▶ [Problem description]:
Quote the records in full and leave their pictures out.

▶ [Stored items from a collection]:

Segment Open

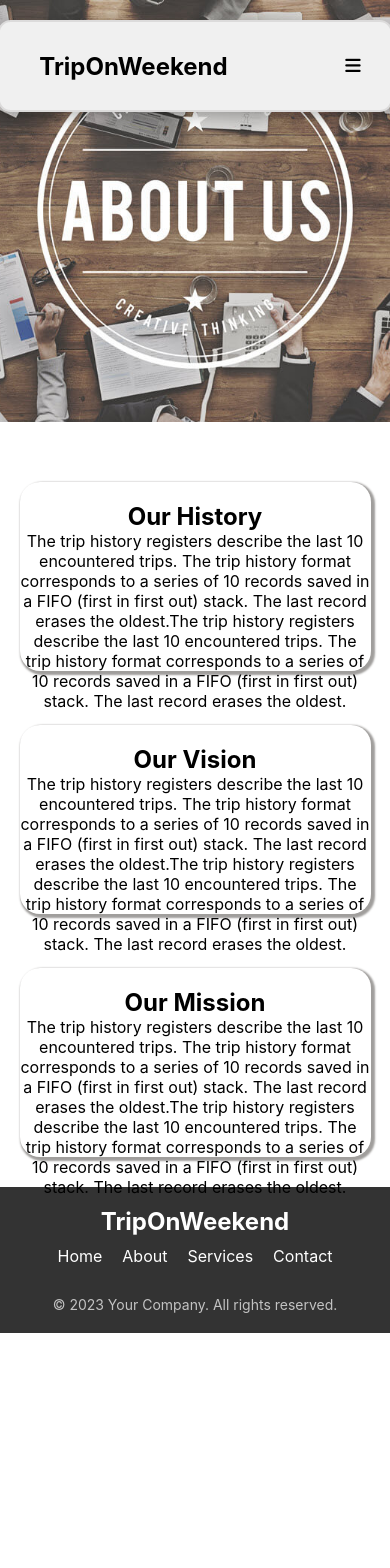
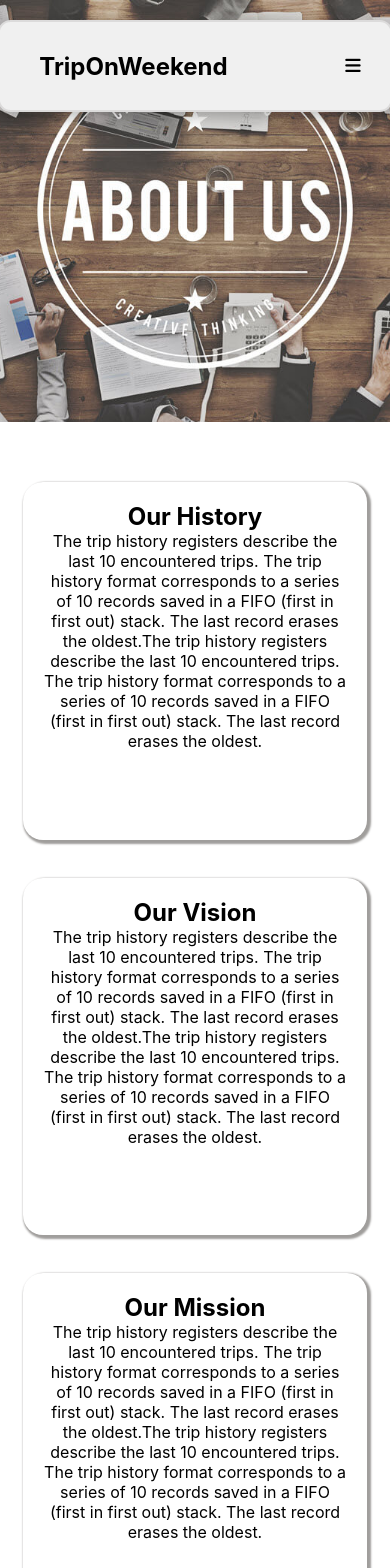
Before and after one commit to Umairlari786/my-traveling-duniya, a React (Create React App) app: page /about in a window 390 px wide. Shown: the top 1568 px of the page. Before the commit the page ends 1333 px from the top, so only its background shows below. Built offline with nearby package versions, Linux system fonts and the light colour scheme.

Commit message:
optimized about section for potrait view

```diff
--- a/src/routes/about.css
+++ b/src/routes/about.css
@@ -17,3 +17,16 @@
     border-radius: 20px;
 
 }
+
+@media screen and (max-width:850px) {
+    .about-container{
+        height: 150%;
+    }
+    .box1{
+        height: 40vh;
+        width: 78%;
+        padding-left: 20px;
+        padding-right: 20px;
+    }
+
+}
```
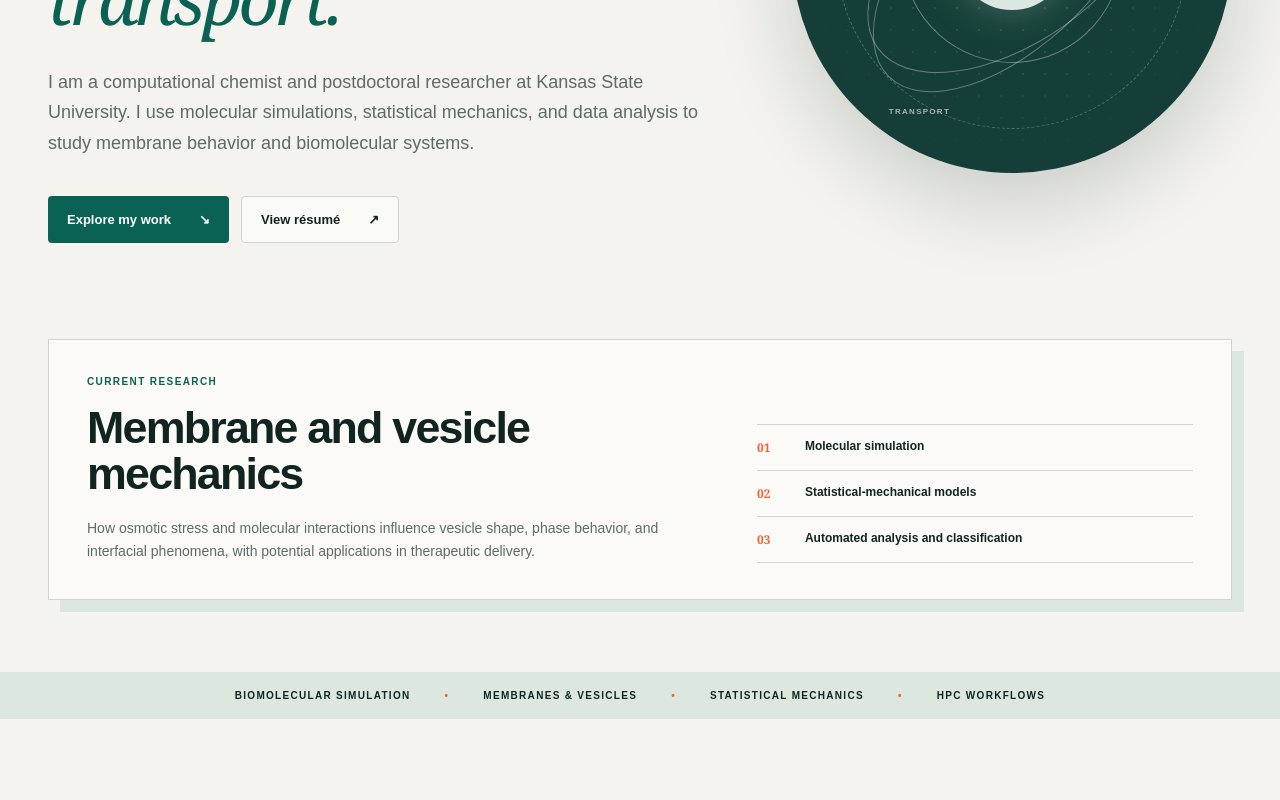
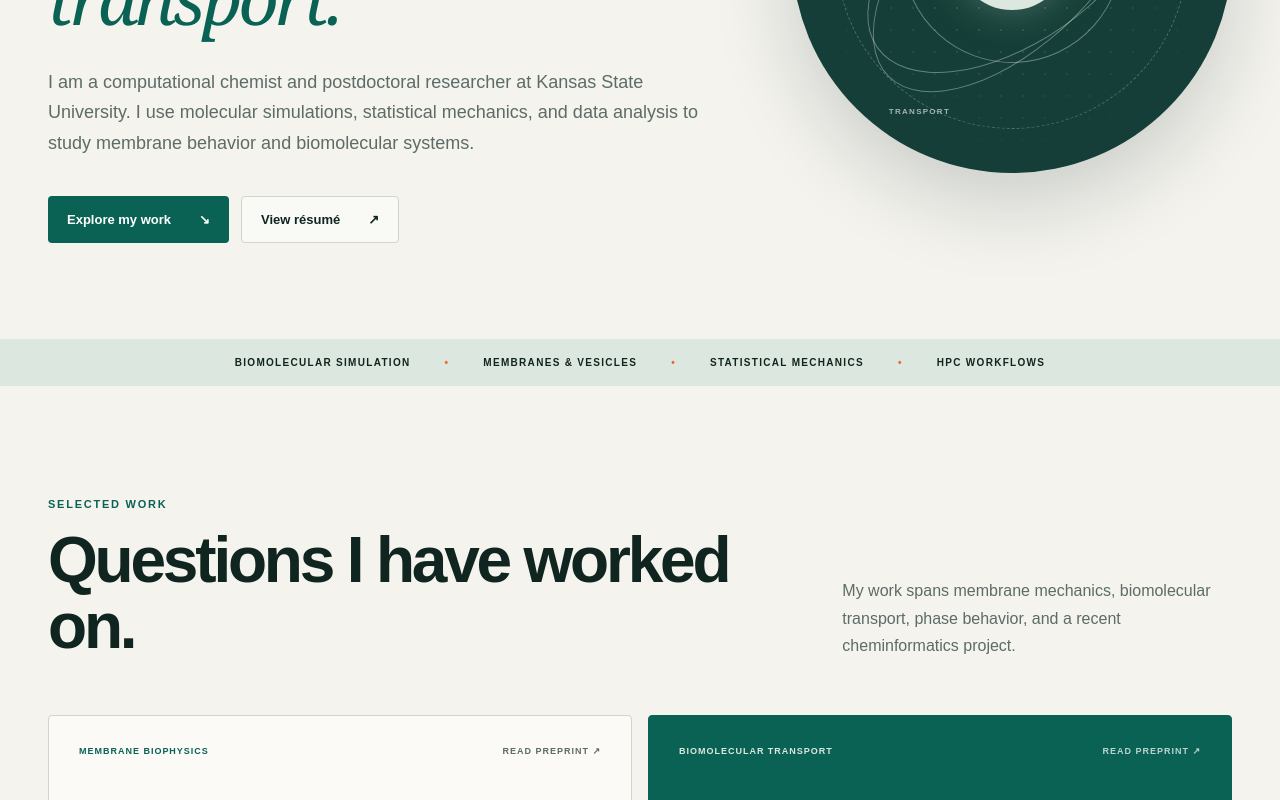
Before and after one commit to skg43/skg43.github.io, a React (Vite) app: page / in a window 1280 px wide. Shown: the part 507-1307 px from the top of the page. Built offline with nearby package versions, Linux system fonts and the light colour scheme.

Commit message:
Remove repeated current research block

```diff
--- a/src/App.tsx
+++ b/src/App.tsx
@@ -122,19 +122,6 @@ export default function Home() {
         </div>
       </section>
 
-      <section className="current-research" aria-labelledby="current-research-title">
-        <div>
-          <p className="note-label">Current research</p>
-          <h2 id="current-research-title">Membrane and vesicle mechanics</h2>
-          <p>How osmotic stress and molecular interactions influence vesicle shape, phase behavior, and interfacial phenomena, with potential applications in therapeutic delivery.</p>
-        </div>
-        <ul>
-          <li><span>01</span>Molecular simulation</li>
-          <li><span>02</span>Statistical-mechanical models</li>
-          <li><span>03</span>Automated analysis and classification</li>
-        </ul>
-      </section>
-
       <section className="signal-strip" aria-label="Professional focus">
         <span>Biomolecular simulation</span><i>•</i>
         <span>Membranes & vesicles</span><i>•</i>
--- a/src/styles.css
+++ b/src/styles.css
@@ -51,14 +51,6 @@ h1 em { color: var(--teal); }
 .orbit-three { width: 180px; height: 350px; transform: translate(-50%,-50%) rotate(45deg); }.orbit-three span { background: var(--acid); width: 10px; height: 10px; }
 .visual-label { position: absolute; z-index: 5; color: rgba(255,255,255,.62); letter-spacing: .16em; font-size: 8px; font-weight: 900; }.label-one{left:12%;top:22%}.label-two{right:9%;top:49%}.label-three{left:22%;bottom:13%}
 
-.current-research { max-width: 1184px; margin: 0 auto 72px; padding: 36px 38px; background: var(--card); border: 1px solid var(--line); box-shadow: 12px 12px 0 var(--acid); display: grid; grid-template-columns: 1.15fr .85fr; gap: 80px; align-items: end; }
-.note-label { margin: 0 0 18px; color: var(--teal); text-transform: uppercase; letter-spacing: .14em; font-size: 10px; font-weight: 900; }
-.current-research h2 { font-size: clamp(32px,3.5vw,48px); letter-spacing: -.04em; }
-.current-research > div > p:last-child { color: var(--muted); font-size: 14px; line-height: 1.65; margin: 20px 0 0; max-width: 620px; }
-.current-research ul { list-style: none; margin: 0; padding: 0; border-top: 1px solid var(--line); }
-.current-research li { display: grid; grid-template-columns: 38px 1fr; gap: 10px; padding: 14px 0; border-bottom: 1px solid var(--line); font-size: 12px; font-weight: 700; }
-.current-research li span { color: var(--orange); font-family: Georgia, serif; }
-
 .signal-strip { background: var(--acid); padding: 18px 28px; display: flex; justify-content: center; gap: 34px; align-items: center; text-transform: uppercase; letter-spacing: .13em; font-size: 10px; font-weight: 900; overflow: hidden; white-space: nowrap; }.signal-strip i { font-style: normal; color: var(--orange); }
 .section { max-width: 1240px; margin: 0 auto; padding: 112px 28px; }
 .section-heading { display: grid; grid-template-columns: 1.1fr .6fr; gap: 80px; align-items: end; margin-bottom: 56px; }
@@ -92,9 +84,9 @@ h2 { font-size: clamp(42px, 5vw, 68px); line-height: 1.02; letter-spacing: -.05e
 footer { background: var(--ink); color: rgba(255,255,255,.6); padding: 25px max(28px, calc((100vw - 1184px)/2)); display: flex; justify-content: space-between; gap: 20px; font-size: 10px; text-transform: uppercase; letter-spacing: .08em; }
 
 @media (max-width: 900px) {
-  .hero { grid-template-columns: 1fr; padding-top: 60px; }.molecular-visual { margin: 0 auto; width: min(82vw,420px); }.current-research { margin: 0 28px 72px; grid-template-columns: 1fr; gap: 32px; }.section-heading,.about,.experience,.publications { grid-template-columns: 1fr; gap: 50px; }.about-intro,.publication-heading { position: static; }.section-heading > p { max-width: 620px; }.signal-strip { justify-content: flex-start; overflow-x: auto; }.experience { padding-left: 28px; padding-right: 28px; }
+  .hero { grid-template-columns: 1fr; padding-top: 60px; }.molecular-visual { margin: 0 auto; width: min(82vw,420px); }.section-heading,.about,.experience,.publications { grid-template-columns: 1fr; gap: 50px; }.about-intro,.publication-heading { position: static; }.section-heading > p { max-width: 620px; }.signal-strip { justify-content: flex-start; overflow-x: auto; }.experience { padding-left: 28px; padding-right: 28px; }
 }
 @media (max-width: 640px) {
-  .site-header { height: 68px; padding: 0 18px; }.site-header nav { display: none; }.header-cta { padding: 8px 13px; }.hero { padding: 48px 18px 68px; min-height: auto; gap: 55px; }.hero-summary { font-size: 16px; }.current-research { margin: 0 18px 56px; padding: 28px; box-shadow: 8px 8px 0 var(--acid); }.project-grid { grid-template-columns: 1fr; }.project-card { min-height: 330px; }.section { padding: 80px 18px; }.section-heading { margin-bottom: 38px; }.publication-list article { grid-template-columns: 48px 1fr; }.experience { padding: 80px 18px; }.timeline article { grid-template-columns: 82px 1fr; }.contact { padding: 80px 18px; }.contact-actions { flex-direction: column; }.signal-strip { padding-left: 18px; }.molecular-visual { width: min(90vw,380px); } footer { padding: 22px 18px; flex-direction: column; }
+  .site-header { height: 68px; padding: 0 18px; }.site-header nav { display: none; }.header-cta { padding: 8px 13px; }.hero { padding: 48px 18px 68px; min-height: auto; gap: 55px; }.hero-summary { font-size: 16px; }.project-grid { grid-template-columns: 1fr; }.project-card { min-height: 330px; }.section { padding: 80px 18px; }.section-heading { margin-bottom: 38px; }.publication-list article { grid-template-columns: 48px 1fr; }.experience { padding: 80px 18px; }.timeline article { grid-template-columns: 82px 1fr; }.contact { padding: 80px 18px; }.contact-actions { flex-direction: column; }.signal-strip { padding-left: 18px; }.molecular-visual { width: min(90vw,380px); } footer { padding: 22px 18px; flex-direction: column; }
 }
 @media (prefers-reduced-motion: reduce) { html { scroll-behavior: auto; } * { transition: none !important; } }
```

Segment Closed

▶ [Task output]:
Before and after one commit to Umairlari786/my-traveling-duniya, a React (Create React App) app: page /about in a window 390 px wide. Shown: the top 1568 px of the page. Before the commit the page ends 1333 px from the top, so only its background shows below. Built offline with nearby package versions, Linux system fonts and the light colour scheme.

Commit message:
optimized about section for potrait view

```diff
--- a/src/routes/about.css
+++ b/src/routes/about.css
@@ -17,3 +17,16 @@
     border-radius: 20px;
 
 }
+
+@media screen and (max-width:850px) {
+    .about-container{
+        height: 150%;
+    }
+    .box1{
+        height: 40vh;
+        width: 78%;
+        padding-left: 20px;
+        padding-right: 20px;
+    }
+
+}
```
Before and after one commit to skg43/skg43.github.io, a React (Vite) app: page / in a window 1280 px wide. Shown: the part 507-1307 px from the top of the page. Built offline with nearby package versions, Linux system fonts and the light colour scheme.

Commit message:
Remove repeated current research block

```diff
--- a/src/App.tsx
+++ b/src/App.tsx
@@ -122,19 +122,6 @@ export default function Home() {
         </div>
       </section>
 
-      <section className="current-research" aria-labelledby="current-research-title">
-        <div>
-          <p className="note-label">Current research</p>
-          <h2 id="current-research-title">Membrane and vesicle mechanics</h2>
-          <p>How osmotic stress and molecular interactions influence vesicle shape, phase behavior, and interfacial phenomena, with potential applications in therapeutic delivery.</p>
-        </div>
-        <ul>
-          <li><span>01</span>Molecular simulation</li>
-          <li><span>02</span>Statistical-mechanical models</li>
-          <li><span>03</span>Automated analysis and classification</li>
-        </ul>
-      </section>
-
       <section className="signal-strip" aria-label="Professional focus">
         <span>Biomolecular simulation</span><i>•</i>
         <span>Membranes & vesicles</span><i>•</i>
--- a/src/styles.css
+++ b/src/styles.css
@@ -51,14 +51,6 @@ h1 em { color: var(--teal); }
 .orbit-three { width: 180px; height: 350px; transform: translate(-50%,-50%) rotate(45deg); }.orbit-three span { background: var(--acid); width: 10px; height: 10px; }
 .visual-label { position: absolute; z-index: 5; color: rgba(255,255,255,.62); letter-spacing: .16em; font-size: 8px; font-weight: 900; }.label-one{left:12%;top:22%}.label-two{right:9%;top:49%}.label-three{left:22%;bottom:13%}
 
-.current-research { max-width: 1184px; margin: 0 auto 72px; padding: 36px 38px; background: var(--card); border: 1px solid var(--line); box-shadow: 12px 12px 0 var(--acid); display: grid; grid-template-columns: 1.15fr .85fr; gap: 80px; align-items: end; }
-.note-label { margin: 0 0 18px; color: var(--teal); text-transform: uppercase; letter-spacing: .14em; font-size: 10px; font-weight: 900; }
-.current-research h2 { font-size: clamp(32px,3.5vw,48px); letter-spacing: -.04em; }
-.current-research > div > p:last-child { color: var(--muted); font-size: 14px; line-height: 1.65; margin: 20px 0 0; max-width: 620px; }
-.current-research ul { list-style: none; margin: 0; padding: 0; border-top: 1px solid var(--line); }
-.current-research li { display: grid; grid-template-columns: 38px 1fr; gap: 10px; padding: 14px 0; border-bottom: 1px solid var(--line); font-size: 12px; font-weight: 700; }
-.current-research li span { color: var(--orange); font-family: Georgia, serif; }
-
 .signal-strip { background: var(--acid); padding: 18px 28px; display: flex; justify-content: center; gap: 34px; align-items: center; text-transform: uppercase; letter-spacing: .13em; font-size: 10px; font-weight: 900; overflow: hidden; white-space: nowrap; }.signal-strip i { font-style: normal; color: var(--orange); }
 .section { max-width: 1240px; margin: 0 auto; padding: 112px 28px; }
 .section-heading { display: grid; grid-template-columns: 1.1fr .6fr; gap: 80px; align-items: end; margin-bottom: 56px; }
@@ -92,9 +84,9 @@ h2 { font-size: clamp(42px, 5vw, 68px); line-height: 1.02; letter-spacing: -.05e
 footer { background: var(--ink); color: rgba(255,255,255,.6); padding: 25px max(28px, calc((100vw - 1184px)/2)); display: flex; justify-content: space-between; gap: 20px; font-size: 10px; text-transform: uppercase; letter-spacing: .08em; }
 
 @media (max-width: 900px) {
-  .hero { grid-template-columns: 1fr; padding-top: 60px; }.molecular-visual { margin: 0 auto; width: min(82vw,420px); }.current-research { margin: 0 28px 72px; grid-template-columns: 1fr; gap: 32px; }.section-heading,.about,.experience,.publications { grid-template-columns: 1fr; gap: 50px; }.about-intro,.publication-heading { position: static; }.section-heading > p { max-width: 620px; }.signal-strip { justify-content: flex-start; overflow-x: auto; }.experience { padding-left: 28px; padding-right: 28px; }
+  .hero { grid-template-columns: 1fr; padding-top: 60px; }.molecular-visual { margin: 0 auto; width: min(82vw,420px); }.section-heading,.about,.experience,.publications { grid-template-columns: 1fr; gap: 50px; }.about-intro,.publication-heading { position: static; }.section-heading > p { max-width: 620px; }.signal-strip { justify-content: flex-start; overflow-x: auto; }.experience { padding-left: 28px; padding-right: 28px; }
 }
 @media (max-width: 640px) {
-  .site-header { height: 68px; padding: 0 18px; }.site-header nav { display: none; }.header-cta { padding: 8px 13px; }.hero { padding: 48px 18px 68px; min-height: auto; gap: 55px; }.hero-summary { font-size: 16px; }.current-research { margin: 0 18px 56px; padding: 28px; box-shadow: 8px 8px 0 var(--acid); }.project-grid { grid-template-columns: 1fr; }.project-card { min-height: 330px; }.section { padding: 80px 18px; }.section-heading { margin-bottom: 38px; }.publication-list article { grid-template-columns: 48px 1fr; }.experience { padding: 80px 18px; }.timeline article { grid-template-columns: 82px 1fr; }.contact { padding: 80px 18px; }.contact-actions { flex-direction: column; }.signal-strip { padding-left: 18px; }.molecular-visual { width: min(90vw,380px); } footer { padding: 22px 18px; flex-direction: column; }
+  .site-header { height: 68px; padding: 0 18px; }.site-header nav { display: none; }.header-cta { padding: 8px 13px; }.hero { padding: 48px 18px 68px; min-height: auto; gap: 55px; }.hero-summary { font-size: 16px; }.project-grid { grid-template-columns: 1fr; }.project-card { min-height: 330px; }.section { padding: 80px 18px; }.section-heading { margin-bottom: 38px; }.publication-list article { grid-template-columns: 48px 1fr; }.experience { padding: 80px 18px; }.timeline article { grid-template-columns: 82px 1fr; }.contact { padding: 80px 18px; }.contact-actions { flex-direction: column; }.signal-strip { padding-left: 18px; }.molecular-visual { width: min(90vw,380px); } footer { padding: 22px 18px; flex-direction: column; }
 }
 @media (prefers-reduced-motion: reduce) { html { scroll-behavior: auto; } * { transition: none !important; } }
```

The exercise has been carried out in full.